When I think about riding in the winter, some version of the following comes to mind:
Close down my computer around 4:30 and head out to the barn, watching the sun go down as I’m pulling into the driveway at 5.
Fumble my way out to the turnouts, try to discern the bay from the dark bay (all with blue blankets on, naturally) in the dusk. Finally locate horse and bring to the barn to get ready.
Groom (muddy, hairy) horse (that’s never really clean) and debate how worthwhile scrubbing mud from hairy legs really is. Decide to curry them clean because I’m a good horse mom, after all.
Tack up, head to the indoor arena that can fit approximately half of a crossrail on one long side, give myself a pump up talk and a reminder that I can always shed layers when I get warm (ha ha).
Give myself what feels like a good warm-up, walk trot canter. A few circles. Feeling good.

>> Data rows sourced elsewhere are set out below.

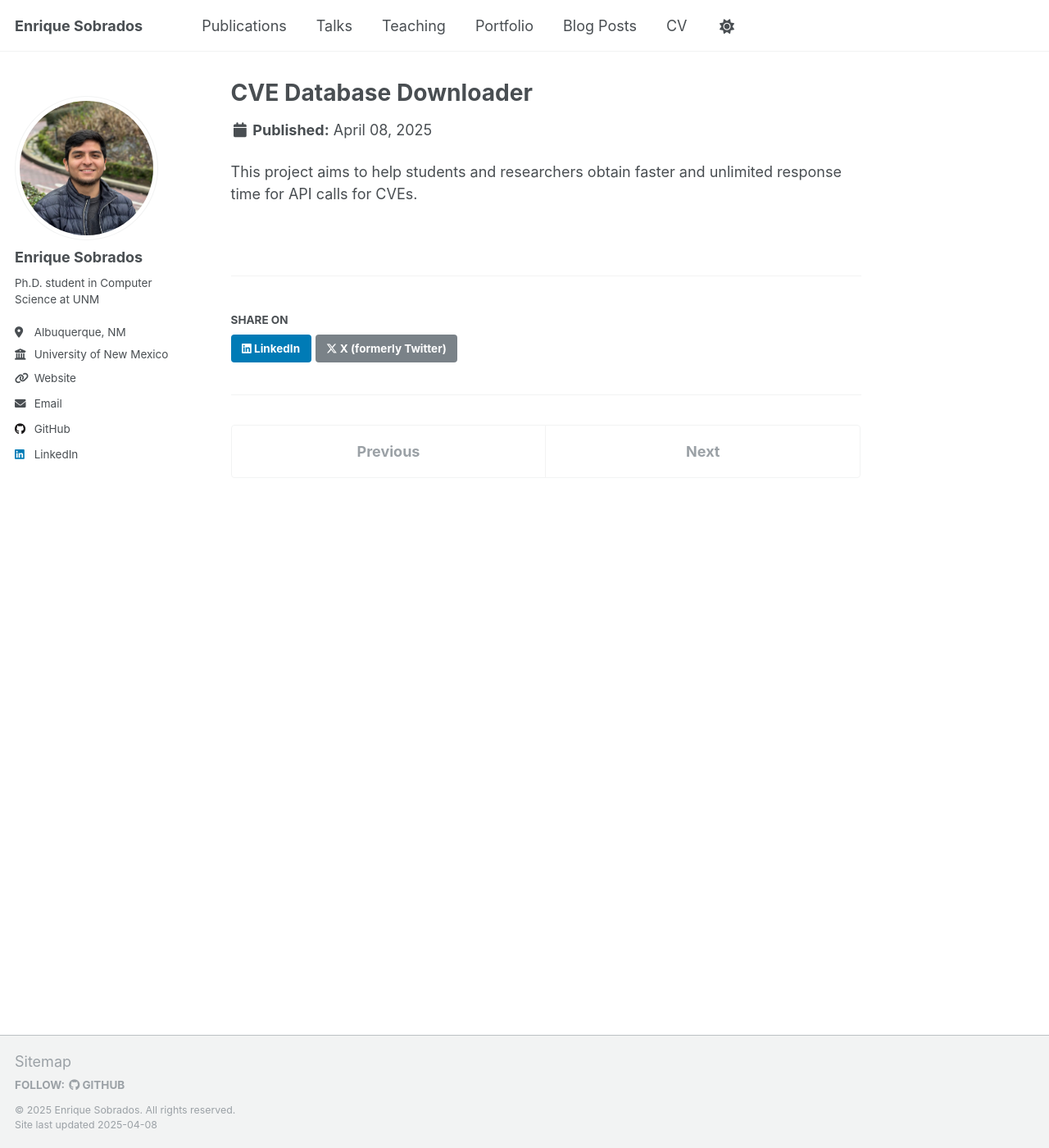
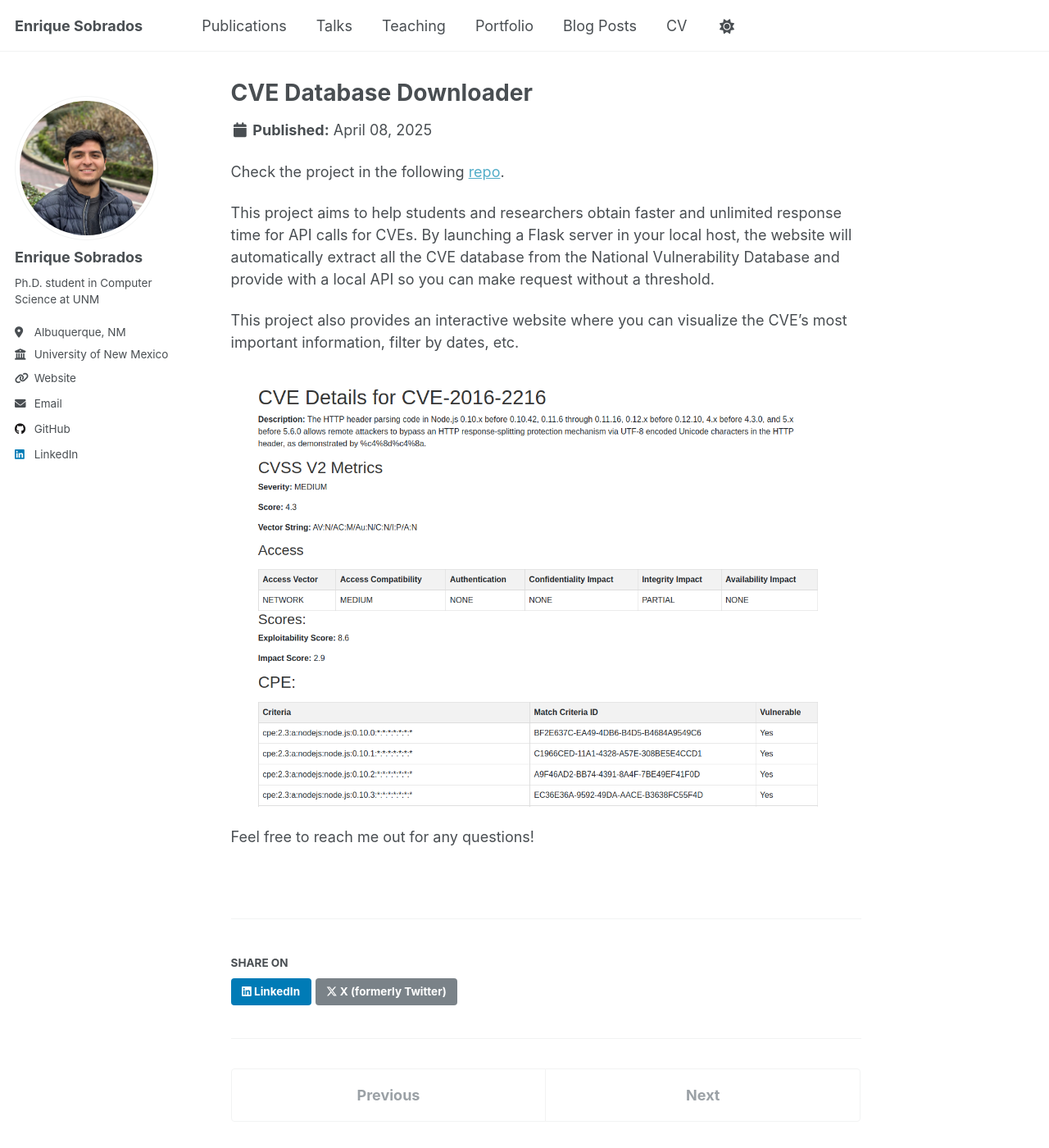
Before and after one commit to Enrique720/enrique720.github.io, a Jekyll site: the page built from _portfolio/portfolio-cve-downloader.md, in a window 1280 px wide and 1400 px high. Shown: the whole window at 82% size. Built offline with Jekyll 4.4.1, drawn with Linux system fonts in a browser that asks for light colours; a style sheet for code colours, icons or effects is not loaded.

Commit message:
added info to portfolio

```diff
--- a/_portfolio/portfolio-cve-downloader.md
+++ b/_portfolio/portfolio-cve-downloader.md
@@ -4,4 +4,14 @@ excerpt: "This projects provides a local API and a GUI to explore and analyze al
 collection: portfolio
 ---
 
-This project aims to help students and researchers obtain faster and unlimited response time for API calls for CVEs.
+Check the project in the following [repo](https://github.com/Enrique720/CVE_Database_API).
+
+This project aims to help students and researchers obtain faster and unlimited response time for API calls for CVEs. By launching a Flask server in your local host, the website will automatically extract all the CVE database from the National Vulnerability Database and provide with a local API so you can make request without a threshold.
+
+This project also provides an interactive website where you can visualize the CVE's most important information, filter by dates, etc.
+
+
+![CVE Image](/images/portfolio/CVE.png "CVE")
+
+
+Feel free to reach me out for any questions!
```
Also changed, not shown: _portfolio/portfolio-tracerfire.md (+5 -1 lines), images/portfolio/CVE.png (added).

Check watch, thinking surely at least 30 minutes have passed and am dismayed to see that it’s barely been 8 minutes. Horse cocks one ear back to ask if we can be done yet. Only because I dread the knee/ankle shock that comes with dismounting on a cold day, I soldier on for a few more laps before giving in and finishing my ride feeling less than productive and very cold.
As a former resident of a region well on the receiving end of winter (the Midwest), I understand well the trepidation that accompanies impending season change.
This time of year is tough for horse people. Motivation wanes, and you find yourself hovering somewhere in between end of year burnout and start of year resolution mode. You wearily scroll through Instagram and see your horse friends and professionals you follow making the mass migration to Florida. Your horse is a wooly, static-popping mammoth that feels more like riding a camel hump than a horse after a week with no turnout because the snow won’t stop melting and making mud.
It’s funny, though, because on a recent phone catch-up with Equestrian Masterclass coach Laine Ashker (check out her most recent Guided Rides in the Equestrian Masterclass app! [Apple] [Google]) I lamented about this and she gave me a different perspective.
“You know, I actually don’t mind this time of year!” she chirped, reminding me that she spends very little time in Florida. As a pro who also runs and pays for her own facility, it’s hard to leave for several months at a time. So she chooses certain periods to go to Wellington or Ocala, but stays north in Virginia for the majority of the winter. I immediately found myself readjusting my doom and gloom attitude to meet her more in the middle. “Oh sure, sure,” I stumbled, not wanting to be the downer. “I mean, it’s also a great time to practice!”
Laine went on to explain how she enjoys having this period of time where she can practice things that need work or introduce new concepts without the constant looming pressure of competition. As a professional eventing and dressage rider, Laine’s got a full calendar of competitions and clinics each year, and so this “off season” gives her the opportunity to slow down and work on the things we all need eternal practice with.
I thought about this point of view, and how it applies to the scenario I wrote about at the beginning of this article; what I discovered is that most of the winter, what I suffer from is lack of motivation and planning. Most of my winter rides felt unproductive because I didn’t have a good plan for what I wanted to work on. I would drag my feet to go ride because it felt like I wouldn’t “get” anything out of the work, and neither would my horse.
I left that conversation with Laine thinking about how I could bring some of these thoughts into the materials I create for Equestrian Masterclass. I wanted to build something that would resonate with my fellow amateurs who dread the winter season and all that comes with it, while also giving us a positive goal to keep us motivated.
In early January, I’ll share our newest offering from Equestrian Masterclass in the form of a unique, 12-week training program designed to help us all get through the winter months. I wanted to give equestrians the opportunity to brush up on foundational skills, strengthen their bond with their horses, and learn some new skills. It’ll also provide a chance to bond (commiserate?) with other equestrians in similar situations – isn’t that where the strongest bonds are made, after all? We’re looking forward to sharing this with you!
Existing Equestrian Masterclass members will automatically gain access to this Training Program – and right now you can get a full membership for $100 off during our Holiday Sale!